A question often asked is, "What's the effect of humidity in cold weather?" According to most books, having a higher humidity makes our body evaporate less water, resulting in less cooling. If that theory is extrapolated to very cool conditions, it would say that a cold and moist atmosphere would result in a person not being as miserable as if it were a cold, dry atmosphere. But it is not so. The reason is that people wear clothing. To an unclothed person, it is probably correct that in the humid atmosphere you would not be as cold as in the dry atmosphere. But we wear clothing. Often, as the humidity in the air increases, the insulating value of clothing decreases because of the moisture captured on the fibers of the clothing. This is the wicking effect of moisture in clothing. It can greatly accelerate the heat loss through clothing. Even though the clothes do not appear wet, the humidity in the air may create a thin layer of moisture on the fibers and result in greater conduction, or transfer, of heat through the clothing.

The person who says, "The coldest I have ever been was that cold, windy day when the humidity was so high," probably is telling the truth. It probably is realistic that it was because of the humidity reducing the insulating value of the clothing rather than the direct humidity effect on heat transfer from a person if they were unclothed.

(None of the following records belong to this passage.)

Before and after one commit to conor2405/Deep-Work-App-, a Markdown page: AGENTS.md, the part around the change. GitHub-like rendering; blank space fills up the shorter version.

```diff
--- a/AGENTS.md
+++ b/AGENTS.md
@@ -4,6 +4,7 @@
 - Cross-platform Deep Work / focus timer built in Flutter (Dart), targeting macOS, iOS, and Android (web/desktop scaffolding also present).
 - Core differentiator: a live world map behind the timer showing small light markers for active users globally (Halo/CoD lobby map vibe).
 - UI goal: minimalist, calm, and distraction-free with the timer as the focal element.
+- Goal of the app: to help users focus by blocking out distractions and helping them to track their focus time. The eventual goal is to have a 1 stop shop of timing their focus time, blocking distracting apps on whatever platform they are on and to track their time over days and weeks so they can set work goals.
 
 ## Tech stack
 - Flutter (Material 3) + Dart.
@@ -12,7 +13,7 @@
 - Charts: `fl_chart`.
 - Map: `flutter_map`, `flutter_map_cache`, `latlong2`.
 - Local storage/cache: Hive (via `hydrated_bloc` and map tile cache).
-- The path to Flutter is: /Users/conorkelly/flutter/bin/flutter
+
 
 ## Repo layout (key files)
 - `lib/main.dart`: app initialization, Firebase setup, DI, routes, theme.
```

We have introduced the energy budget of an individual, the forms of energy, and the concept that your comfort is determined not only by air temperature, but by wind, humidity, sun, thermal radiation from other sources, and by factors such as clothing, internal heat source, and evaporation. These are the factors of the energy budget. They are significant for animals and for the success and productivity of crops. We will now look more at how the specific energy budget of crops.